This form acknowledges that the customer may be reluctant to provide a phone number, and provides an explanation for the requirement.
An assurance that it wouldn’t be used for other purposes might be good, but then the message starts to get rather long. And perhaps it’s adequately implied.
One could argue that having the information displayed by default, instead of requiring a specific action on the part of the customer, would be better.
(Good album, by the way.)
Source: Remember The Milk
Providing human-readable examples is a nice touch. The user doesn’t have to think about the difference between mm/dd/yy and dd/mm/yy.
It’s interesting to note that both date format (which is really locale-dependent) and time format (which is a preference) can be treated in the same way.
Source: Leap Motion
If the phone number is “optional for US”, is it mandatory for Australia?
I suspect that Leap Motion in fact only want US numbers. So the phone number is even more optional (is that possible?) for non-US customers. But perhaps the mean that if you are outside the US, the phone number is mandatory.
It’s easy to be unintentionally ambiguous.
This message is so poorly worded that you just have to blink in disbelief. The available answers to “Do you want to remove…?” are “Cancel” and “Quit”.
I think of as a “Look at me!” message. It demands unwarranted attention.
Source: Melbourne Symphony Orchestra

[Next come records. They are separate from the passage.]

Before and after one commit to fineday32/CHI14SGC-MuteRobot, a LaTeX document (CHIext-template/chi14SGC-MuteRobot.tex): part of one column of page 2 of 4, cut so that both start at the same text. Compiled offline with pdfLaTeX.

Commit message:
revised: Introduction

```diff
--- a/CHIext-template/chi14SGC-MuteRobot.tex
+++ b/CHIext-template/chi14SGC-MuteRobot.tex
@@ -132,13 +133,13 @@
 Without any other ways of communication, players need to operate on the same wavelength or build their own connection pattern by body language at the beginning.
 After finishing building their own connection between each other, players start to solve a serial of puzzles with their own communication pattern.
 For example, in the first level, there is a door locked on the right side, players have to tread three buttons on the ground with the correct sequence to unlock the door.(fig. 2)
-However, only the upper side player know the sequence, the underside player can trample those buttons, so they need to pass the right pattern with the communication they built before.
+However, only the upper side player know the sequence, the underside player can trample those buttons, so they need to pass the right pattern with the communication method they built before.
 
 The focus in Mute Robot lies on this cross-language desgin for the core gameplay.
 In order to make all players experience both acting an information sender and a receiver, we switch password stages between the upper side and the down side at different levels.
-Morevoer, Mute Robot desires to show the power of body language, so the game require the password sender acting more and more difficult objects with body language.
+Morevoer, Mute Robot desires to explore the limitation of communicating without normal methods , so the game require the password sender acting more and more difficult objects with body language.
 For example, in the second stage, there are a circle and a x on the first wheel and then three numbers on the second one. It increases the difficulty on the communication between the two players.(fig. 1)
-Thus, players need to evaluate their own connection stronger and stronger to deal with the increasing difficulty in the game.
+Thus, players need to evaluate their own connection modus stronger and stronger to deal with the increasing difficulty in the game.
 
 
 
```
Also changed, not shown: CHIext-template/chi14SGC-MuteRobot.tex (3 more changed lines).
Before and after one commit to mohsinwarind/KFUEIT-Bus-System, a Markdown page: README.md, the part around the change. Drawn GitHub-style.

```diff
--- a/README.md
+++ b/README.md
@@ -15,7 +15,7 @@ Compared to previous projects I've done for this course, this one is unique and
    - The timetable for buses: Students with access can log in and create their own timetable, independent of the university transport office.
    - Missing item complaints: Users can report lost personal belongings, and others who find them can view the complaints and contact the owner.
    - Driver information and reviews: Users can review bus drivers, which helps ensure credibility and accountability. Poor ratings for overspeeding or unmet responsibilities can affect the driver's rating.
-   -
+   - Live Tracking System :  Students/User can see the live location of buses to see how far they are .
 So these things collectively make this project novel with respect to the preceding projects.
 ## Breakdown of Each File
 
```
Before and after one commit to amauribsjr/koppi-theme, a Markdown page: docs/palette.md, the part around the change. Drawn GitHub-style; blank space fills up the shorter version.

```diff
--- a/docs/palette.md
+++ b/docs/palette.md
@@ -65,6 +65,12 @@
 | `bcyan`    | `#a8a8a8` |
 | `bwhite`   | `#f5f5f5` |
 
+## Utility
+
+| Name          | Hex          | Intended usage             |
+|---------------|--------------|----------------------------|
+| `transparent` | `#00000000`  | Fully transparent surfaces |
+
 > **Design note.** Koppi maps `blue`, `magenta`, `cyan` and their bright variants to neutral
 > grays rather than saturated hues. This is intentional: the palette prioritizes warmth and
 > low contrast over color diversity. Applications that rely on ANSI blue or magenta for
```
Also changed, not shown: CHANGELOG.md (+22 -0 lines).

Many organisations depend at least partly on voluntary donations. However, an automatic addition of $20 to the ticket price is likely to be seen as manipulative and even dishonest, particularly if accidentally overlooked by the patron.
Source: The Australian (newspaper)
“Illegal”, “character” and “parameter” Well, nothing like speaking your customer’s language.
The original “answer” was useless and worse
Source: NAB (nab.com.au)
If you can’t answer a question, “I don’t know” is a much better response than generic marketing fluff.
I took the first screen shot a few years ago. The improvement in the current version is obvious:
Improved design increases relevance
Now the answers match, to a reasonable extent, the question I asked.
And if the system really doesn’t understand the query (like: “What is the unit of power?”), it has the grace to admit it. “I’m sorry, I didn’t understand your last question” is an honest approach, and it’s OK to follow that with some marketing copy.
“I didn’t understand” is an honest response
It’s also interesting to note that the picture of the human in the original has been replaced with a more clearly artificial, cartoon-like figure, and that the ambiguous title “Online Assistant” has been replaced with “Virtual Assistant”.
Source: Sony Ericsson
Apparently this accessory will say nice things about my lifestyle.
It’s easy to let grammatical bloopers slip through. Writers and editors need to watch out for homophones like compliment/complement, principal/principle and stationery/stationary.
Source: Constant Contact
The desire to keep one’s customers is understandable, but kidnapping them is unacceptable.
This sort of message – forcing customers to make a phone call to cancel an account – is particularly hostile to customers in incompatible timezones. Making it difficult to terminate a relationship may be perceived as manipulative and disrespectful.
Source: Microsoft Word
Well, I don’t really know.
Do I want to “redefine” it? And what, precisely, is “it”? And what will happen if I “redefine it”?
This is a classic example of a mistaken assumption that there is a shared language and understanding between the writer of the message and the reader.
A good challenge is to write a clearer message that can be understood without knowing what an “AutoCorrect entry” is. An even better challenge is to figure out a way of eliminating the message entirely.